There are numerous updates to the suspension too: stiffer springs, new dampers, reinforced strut mounts, and thicker sway bars. The Si also benefits from a few components nicked from the Type R like stiffer front and rear compliance bushings, and upper arms and lower B-arms. Even the steering rack has been beefed up.
Like all fun cars, the Si, and its components, the motor, the gearbox, the suspension tweaks, add up to more than what they appear to be on paper. And let’s face it, that’s what the Si is—a fun car. It’s not a track car, and it doesn’t come with a coupon for a free Nurburgring tattoo. It’s meant solely to add a bit of joy to your every day, and there are very few new cars today that can do that. The Si is that car from the instant you hop in. It fits like a glove. Even on winter tires, there was a cheeky sense of confidence that’s been a Civic Si hallmark since basically forever.
The steering, like that in the Type R, is super quick and very precise with a heavier feel than I was expecting, although it does feel artificially boosted. When you floor it, there’s no torque steer, and in between shifts the revs drop faster than they did before, although this car still rewards a shifting style that’s less hurried.
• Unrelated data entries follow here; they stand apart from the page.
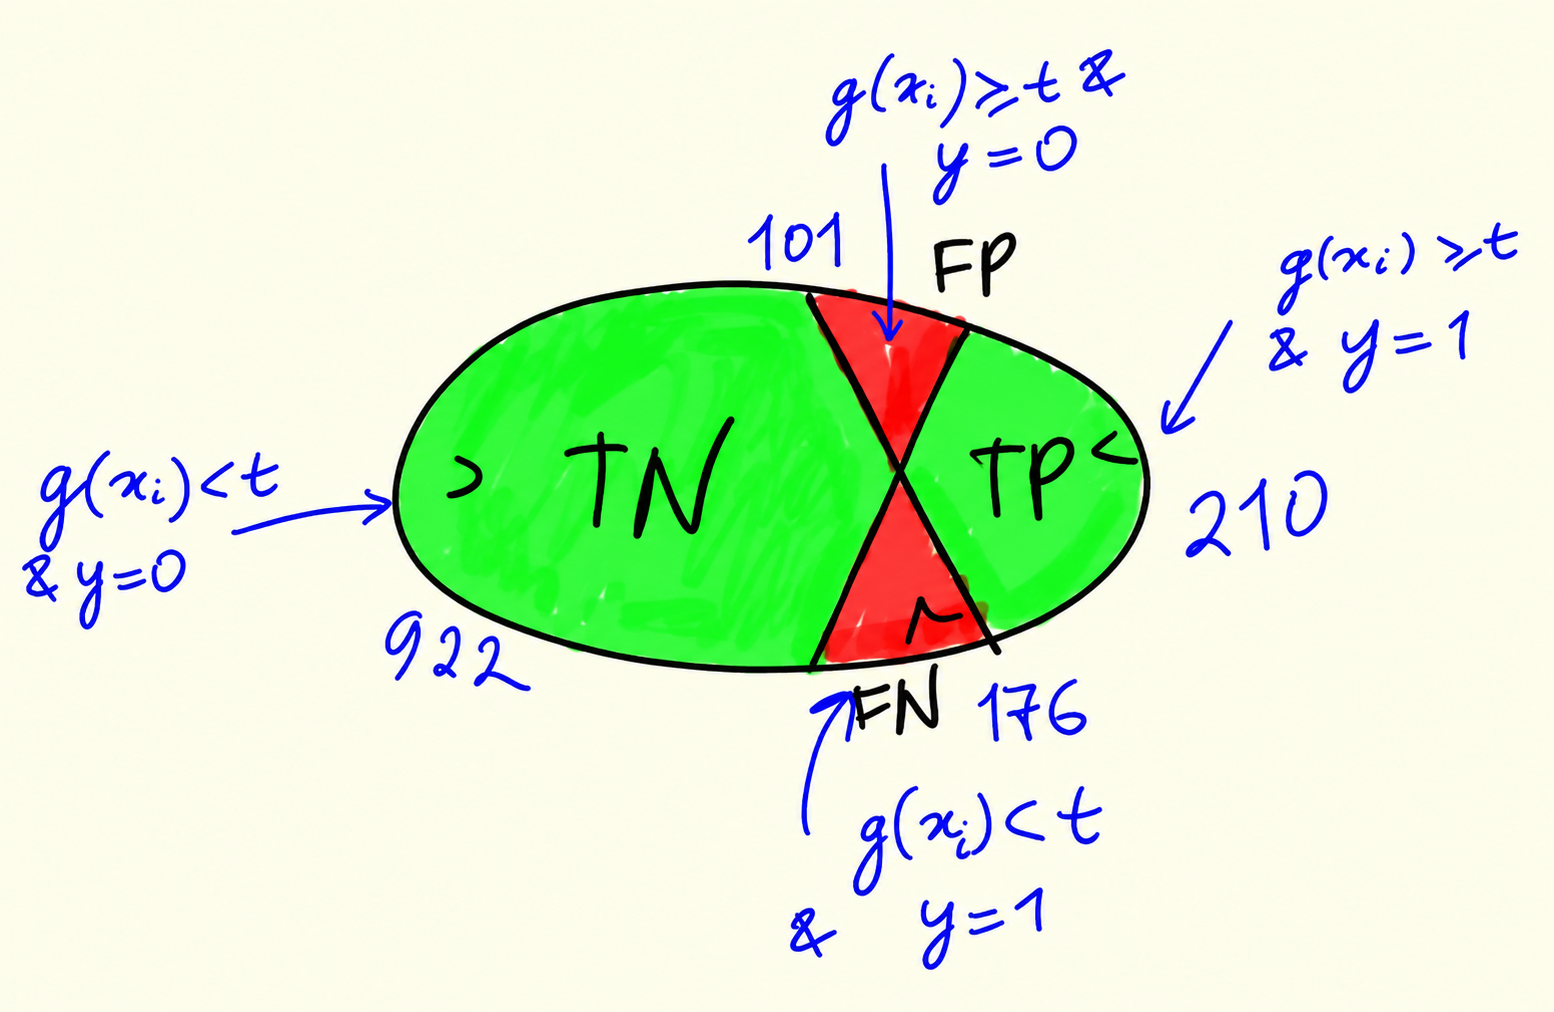
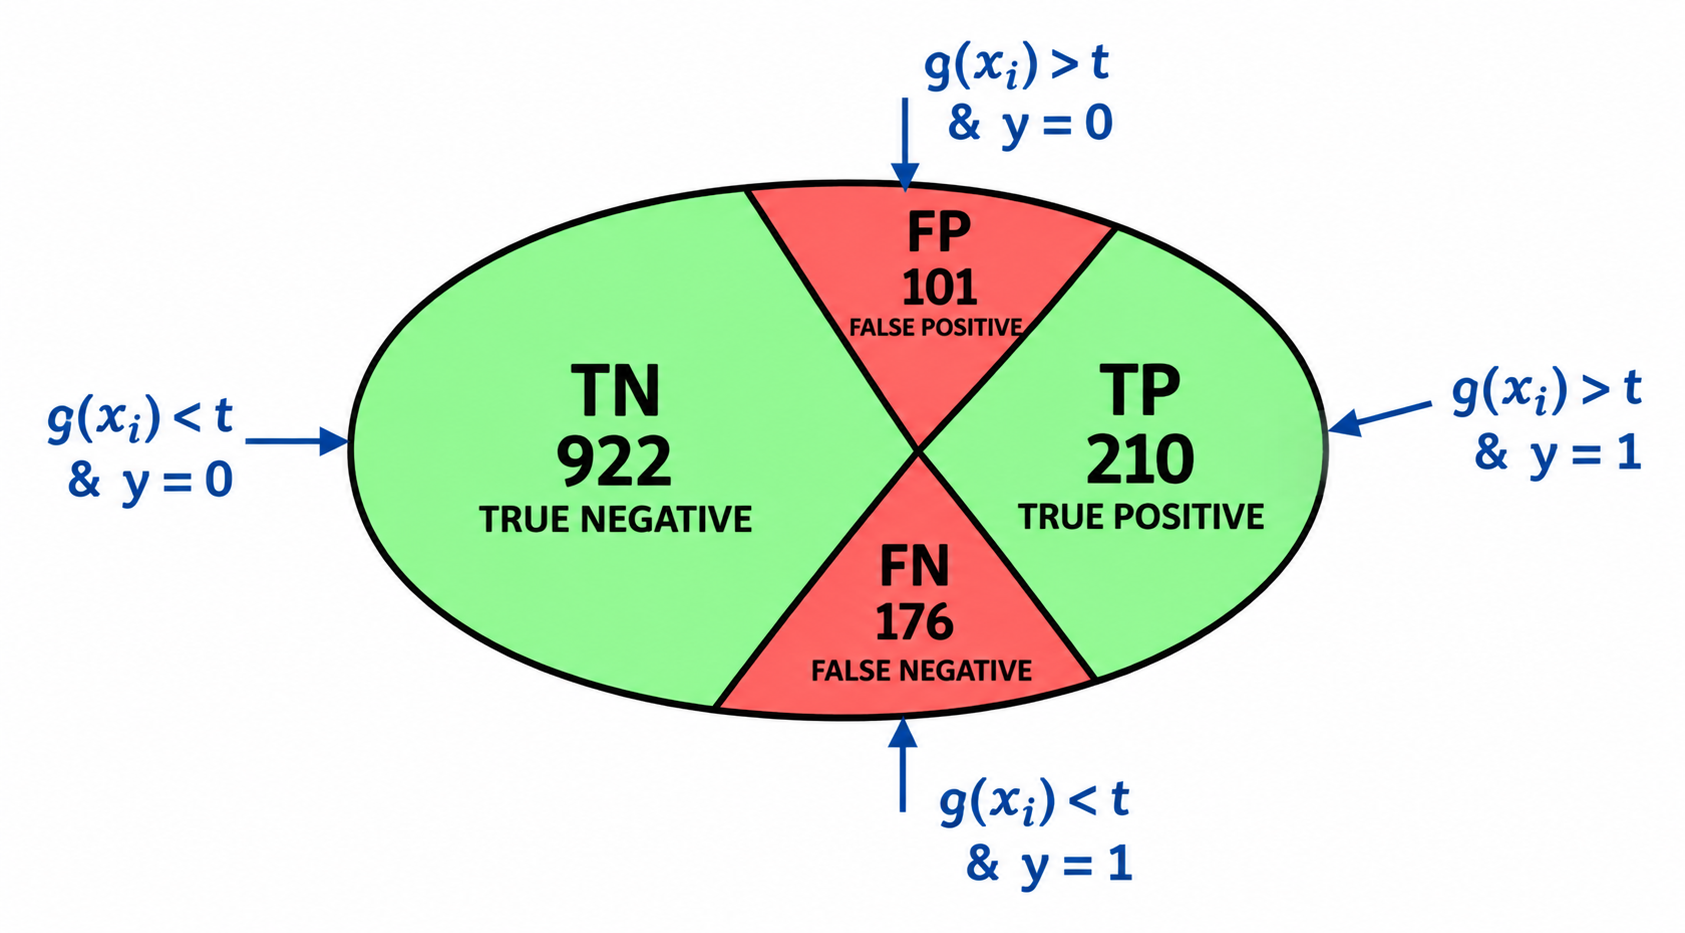
Regenerate evaluation count and recall illustrations

diff --git a/cohorts/2026/04-evaluation/images/2026-09-09-evaluation-batch-2-provenance.md b/cohorts/2026/04-evaluation/images/2026-09-09-evaluation-batch-2-provenance.md
@@ -1,0 +1,41 @@
+# Evaluation illustration redraw batch 2 — 2026-09-09
+
+This ledger covers these three active references only:
+
+- `03-confusion-table-04-confusion-counts-crisp.png`
+- `04-precision-recall-03-precision-pie-crisp.png`
+- `04-precision-recall-05-recall-example-crisp.png`
+
+Each output was generated with imagegen from the unchanged original JPG and
+the tracked bounded crop. The prompts required exact lesson values and labels,
+clean typeset/vector-like redraws, and removal of the webcam, recording
+controls, cursor, color-wheel overlay, handwriting, and other screenshot
+artifacts. These are redraws, not enlargements or sharpened screenshots.
+
+## Reproducible crops
+
+Run `2026-09-09-evaluation-batch-2-crops.sh` from this directory. It uses
+ImageMagick `convert`, JPEG quality 92, and `2x2,1x1,1x1` sampling.
+
+| Source JPG | Crop coordinates `(x,y,w,h)` | Tracked crop |
+|---|---:|---|
+| `03-confusion-table-04-confusion-counts.jpg` | `(27,70,523,290)` | `03-confusion-table-04-confusion-counts-imagegen-crop.jpg` |
+| `04-precision-recall-03-precision-pie.jpg` | `(27,65,523,295)` | `04-precision-recall-03-precision-pie-imagegen-crop.jpg` |
+| `04-precision-recall-05-recall-example.jpg` | `(27,0,478,360)` | `04-precision-recall-05-recall-example-imagegen-crop.jpg` |
+
+## Hashes and validation
+
+| Asset | Original JPG SHA-256 | Crop SHA-256 | Output PNG SHA-256 | Native / 608px render |
+|---|---|---|---|---|
[3 lines of base64/hex data omitted]
+
+All three PNGs contain C2PA metadata with `gpt-image` and `OpenAI Media
+Service` markers. Native and 608px inspections confirmed:
+
+- `TN=922`, `FP=101`, `FN=176`, and `TP=210` in the confusion-count diagram;
+- the precision diagram's green `TP` and red `FP` predicted-positive split;
+- exactly three flagged and one missed actual churner, with `R = 3/4 = 75%`.
+
+No webcam, browser, cursor, overlay, or simple-upscale artifacts remain.
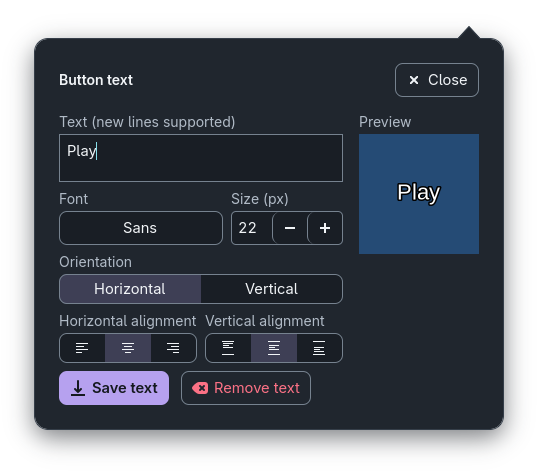
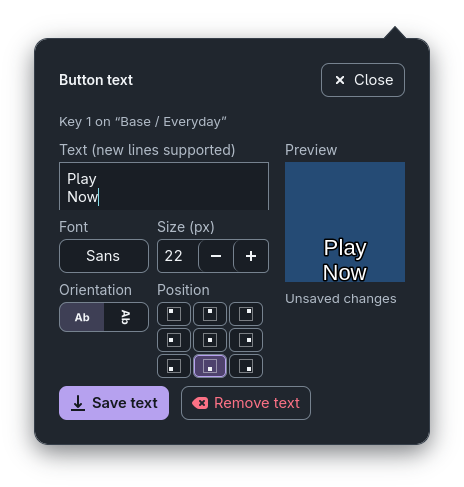
docs: describe the button text popup, regenerate its screenshot
Document the context line, position grid, icon orientation, real key
preview, overflow warning and save rules; capture the popup on an edited
draft.

Changed region(s): [[0.0603, 0.0593, 0.9353, 0.9195], [0.7241, 0.3856, 0.8448, 0.4449]]

diff --git a/src/tests/documentation_screenshots.rs b/src/tests/documentation_screenshots.rs
@@ -373,7 +373,13 @@ fn capture_documentation_screenshots() {
     wait_for_frame(&widgets.root);
     assert_reachable(&editor.open, &widgets.root);
     wait_for_frame(&widgets.root);
-    menu(&directory, &editor.open, "button-text-editor");
+    // Show an edited draft: Save enabled, the unsaved hint and a grid choice.
+    editor.panel.set_autohide(false);
+    editor.open.popup();
+    editor.input.buffer().set_text("Play\nNow");
+    editor.position[7].set_active(true);
+    save(&directory, editor.panel.upcast_ref(), "button-text-editor");
+    editor.open.popdown();
     widgets.artwork_section.set_expanded(true);
     wait_for_frame(&widgets.root);
     assert_reachable(&widgets.target_picker, &widgets.root);

diff --git a/README.md b/README.md
@@ -217,10 +217,11 @@ keypad page; it does not select a touch page.
 
 ![Touch strip selected in the editor](docs/screenshots/touch-strip.png)
 
-**Button text.** **Add text** opens the text editor: font, size, orientation
-and alignment, with a live preview of the key composition. Word-like icons select
-left, center or right and top, center or bottom. Hover for a tooltip; the controls
-also retain distinct accessible names and keyboard focus.
+**Button text.** **Add text** opens the text editor for the selected key
+(the popup names it, for example "Key 1 on “Base / Page 1”"): font, size, a
+pair of orientation icons and a 3x3 position grid, with a live preview of the
+key as the device will show it. Hover for a tooltip; the controls also retain
+distinct accessible names and keyboard focus.
 
 ![Button text editor with a live preview](docs/screenshots/button-text-editor.png)
 
@@ -370,19 +371,29 @@ Saved artwork and profiles are preserved. On the next launch, brightness is rest
 ### Button text
 
 Select a key and click **Add text** in its configuration panel. Once text is
-saved, **Edit text** reopens the same popup with the saved settings.
+saved, **Edit text** reopens the same popup with the saved settings. A line
+under the popup title names the key and the page being edited, for example
+"Key 3 on “Everyday / Page 1”".
 Choose an installed font, a size from 6 to 120 pixels, horizontal or vertical
-orientation, and separate horizontal and vertical alignment. Vertical rotates
-the whole text 90 degrees clockwise; new lines are supported. Text is white
-with a black outline and is drawn over the background image, or over black
-when no image is assigned. Oversized text is clipped to the key.
+orientation (the upright and rotated "Ab" icons), and a position from the 3x3
+grid (top left through bottom right). Vertical rotates the whole text 90
+degrees clockwise; new lines are supported. Text is white with a black outline.
 
-The enlarged preview and the key preview show the same composition sent to
-the device. **Save text** applies and persists the settings for that key in the
-active profile/page and closes the popup. Closing without saving discards
-draft changes. **Remove text** keeps the
-background image; clearing the background keeps the text. Text settings are
-restored when reopening the application or switching profiles/pages.
+The enlarged preview shows the key exactly as the device will: the text over
+the key's background image, or, for a key without an image, over its action
+icon when the text leaves room for it (text at the top or bottom), otherwise
+over black. When the text is larger than the key at the chosen size, a warning
+under the preview says it does not fit; you can still save it, and the device
+clips it to the key.
+
+**Save text** (or **Ctrl+Enter**; plain Enter adds a new line) applies and
+persists the settings for that key in the active profile/page and closes the
+popup. It is available only when the text is not blank and differs from what is
+saved; "Unsaved changes" appears under the preview while it does. Closing
+without saving discards draft changes. **Remove text** appears only for a key
+with saved text; it keeps the background image, and clearing the background
+keeps the text. Text settings are restored when reopening the application or
+switching profiles/pages.
 
 ### Background images
 

diff --git a/DESIGN.md b/DESIGN.md
@@ -365,22 +365,33 @@ popovers contain secondary content. No primary field forces horizontal scroll.
   labeled, with guidance that testing executes and saving only persists.
 - **Button text:** the configuration inspector contains one keypad-only
   Add text / Edit text button. Both states open the same anchored popup,
-  prefilled with the selected key's saved settings. The editor fields and
+  prefilled with the selected key's saved settings. A muted context line under
+  the title names what is edited, "Key N on “<view>”", where the view is the
+  page indicator's label (profile / folders / page). The editor fields and
   enlarged preview appear only in the popup. A compact two-column body keeps
   the entire 120px live preview next to the form, with no popup scrolling at
   640x480 or larger. Only a long multiline text input may scroll internally.
-  Use a native font chooser button, a 6–120px size spinner and linked, grouped
-  toggle buttons for horizontal/vertical orientation and separate
-  left/center/right and top/center/bottom alignment. Alignment choices use
-  16px monochrome line icons, like word-processor alignment tools, instead of
-  button captions. Horizontal icons line up text edges; vertical icons position
-  text between top and bottom guides. They inherit the control's theme color
-  and retain tooltips, distinct accessible names and native grouped selection.
+  Use a native font chooser button, a 6–120px size spinner, and one row with
+  a linked pair of orientation icon toggles (upright and clockwise-rotated
+  "Ab", named Horizontal and Vertical) beside a 3x3 Position grid of grouped
+  toggles (one active; Top left .. Bottom right, each a key outline with a
+  dot where the text sits). Grid cells map row to vertical and column to
+  horizontal alignment, inherit the control's theme color, are reachable with
+  Tab and arrow keys, and keep tooltips and distinct accessible names.
   Vertical text
   rotates the layout 90 degrees clockwise. White glyphs with a thin black
-  outline sit above the existing background image. An enlarged 120px preview
-  and the physical key preview share the device compositor. Save text is
-  explicit; removing text preserves the background, and clearing the background
+  outline sit above the key's background. The enlarged 120px preview and the
+  physical key preview show the key as the device does: its artwork, else its
+  binding icon tile when the text leaves the icon a band, else the neutral
+  black key; the derived picture is never stored. When the Pango ink extents
+  exceed the 116px text area, a warning-toned "Text does not fit; try a
+  smaller size" sits under the preview; it is informational. Save text is
+  explicit and enabled only for a valid, nonblank value that differs from the
+  saved one (Ctrl+Enter saves; plain Enter inserts a line); its tooltip says
+  why it is disabled. A muted "Unsaved changes" hint under the preview tracks
+  the draft; it never sits in the button row, so it cannot widen the popup.
+  Remove text is shown only for a key with saved text. Removing text
+  preserves the background, and clearing the background
   preserves text. Closing without saving discards the draft preview. Changing
   key or profile closes the popup and reloads that context. Editor chrome
   continues to use the GTK system font and existing spacing/field primitives.

diff --git a/odd/tasks/streamdeck-plus-button-text-popup.md b/odd/tasks/streamdeck-plus-button-text-popup.md
@@ -23,7 +23,7 @@ there is no keyboard shortcut to save.
 ## Tasks
 - [x] T1 Context and state: header context "Key N on “<page>”"; Save insensitive when unchanged or invalid; Remove only when the key has saved text; Ctrl+Enter saves; unsaved-changes hint; GTK tests.
 - [x] T2 Layout: single 3x3 "Position" grid replacing the two alignment rows; orientation as compact icon toggles; preview drawn on the key's real background (artwork or binding icon tile) with an overflow warning when the text does not fit; fit tests still pass. GTK tests.
-- [ ] T3 DESIGN.md, README.md, CHANGELOG.md, regenerated button-text-editor screenshot.
+- [x] T3 DESIGN.md, README.md, CHANGELOG.md, regenerated button-text-editor screenshot.
 
 ## Route
 Delegated direct (one writer): 2+ non-trivial files. RDD unavailable (`gentle-ai` not installed).
@@ -87,5 +87,24 @@ bin suite 63/63; git diff --check ok. Commit: see git log
 (`feat(button-text): position grid, icon orientation and real key preview`).
 Engram mirror pending.
 
+### T3
+Route: delegated direct (writer). Layout polish commit first
+(`style(button-text): align the text popup fields in one grid`): Font/Size and
+Orientation/Position share one gtk::Grid so Position sits under Size; the
+context line gets 4px before the form. Then DESIGN.md (button text contract:
+context line, orientation pair + Position grid, real key background, overflow
+warning, Save/Remove/unsaved/Ctrl+Enter rules), README.md (overview blurb and
+Button text section), CHANGELOG.md (Changed). The documentation generator now
+opens the popup on an edited draft ("Play\nNow", Bottom center) so Save is
+enabled and the unsaved hint shows. Regenerated docs/screenshots; only
+button-text-editor.png (462x490) changed visually (AE ~23k); the other five
+regenerated PNGs differed by ~90-600 pixels of noise (temp-path pid in
+import-configuration) and were restored.
+Test-first exception: passive docs/screenshots; checked by reading the PNG and
+the light/dark QA captures. Checks: fmt ok; clippy -D warnings ok; headless
+333 lib + 63 bin + 2 ok; display bin suite 63/63; `STREAMDECK_TEXT_QA_DIR`
+fit path ok; git diff --check ok. Commit: see git log (`docs: describe the
+button text popup ...`). Engram mirror pending.
+
 ## Next step
-T3.
+Human review; push/PR remain the user's decision.

diff --git a/CHANGELOG.md b/CHANGELOG.md
@@ -8,6 +8,14 @@ tagged yet, so everything below is unreleased (package version `0.1.0`).
 
 ### Changed
 
+- **Button text popup.** A line under the title names the edited key and page
+  ("Key 3 on “Everyday / Page 1”"). One 3x3 Position grid replaces the two
+  alignment rows, and orientation is a linked pair of icon toggles. The
+  preview draws the text on the key's real background: its artwork, else its
+  action icon tile, else the neutral key. Save text is enabled only for valid
+  changes, Remove text appears only for saved text, an "Unsaved changes" hint
+  tracks the draft, Ctrl+Enter saves, and a warning appears when the text does
+  not fit the key (saving is still allowed).
 - **Page folders popover.** Folders are listed as rows with Open, Link to
   control, Rename and Delete icon actions (tooltips and accessible names
   include the folder name) instead of a dropdown with captioned buttons. The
Running through the gears is distilled happiness. You get that old-school Civic fizz as the tach runs up to a slightly disappointing (for a Honda) 6500 rpm redline. Each upshift is met with a satisfying turbo surge. Rev matching like in the Type R is now a thing and it will do it on downshifts and upshifts. If you’re not a fan of that, you can just as easily turn it off via the infotainment system.
A drive mode selector lets you pick from “Normal”, “Sport”, and “Individual”. Each alters throttle response and steering feel. I left it in “Sport” for most of my time with it. In any mode, the Si is quick enough to be fun but not fast enough to land you in trouble and that’s exactly the combination you want on public roads. It’s also very efficient. Even with a heavy foot, I got a combined 7.1L/100 km over a mix of wintry roads.
Handling as you’d expect belies its humble front-wheel drive underpinnings. There’s only a small amount of roll, the brakes have excellent feel, and there’s very little understeer present unless you do something stupid. And thanks to that torque hitting a bit lower down on the scale, corner exits are very satisfying indeed. The whole car acts as a single piece, the shifter, clutch, steering, brakes, all complement each other. Even the ride is just stiff enough without being uncomfortable and on the highway, it’s planted in a way a Civic has never been. Driving the Si is a fluid experience. Even with fake engine audio pumped in it delivers a load of character that you just don’t get at this price point.
In Canada, the Si is priced at $33,150, a bargain for what you’re getting. It’s got everything you get in a “Touring” trimmed sedan minus the leather interior, and we even get things that the US market doesn’t, like a fully digital gauge cluster, heated seats, and a set of awesome shift lights that makes driving it more of an event.
There were few negatives. The backup camera got completely obscured by salt and grime about 5 minutes after I picked it up, and although this one’s more personal, I wish the Si came in hatchback form. Yes, the upcoming Type R will address that, but it will also cost much more.
This is a car I’d happily buy with my own money. On paper, the new Golf GTI has more power and that hatchback configuration I desire, but I will reserve comparing the two until I can get my hands on one. For now, the Si is something to be celebrated. It’s a manual-only beacon shining brightly in a world dominated by crossovers and for the driving enthusiast, it doesn’t come much better.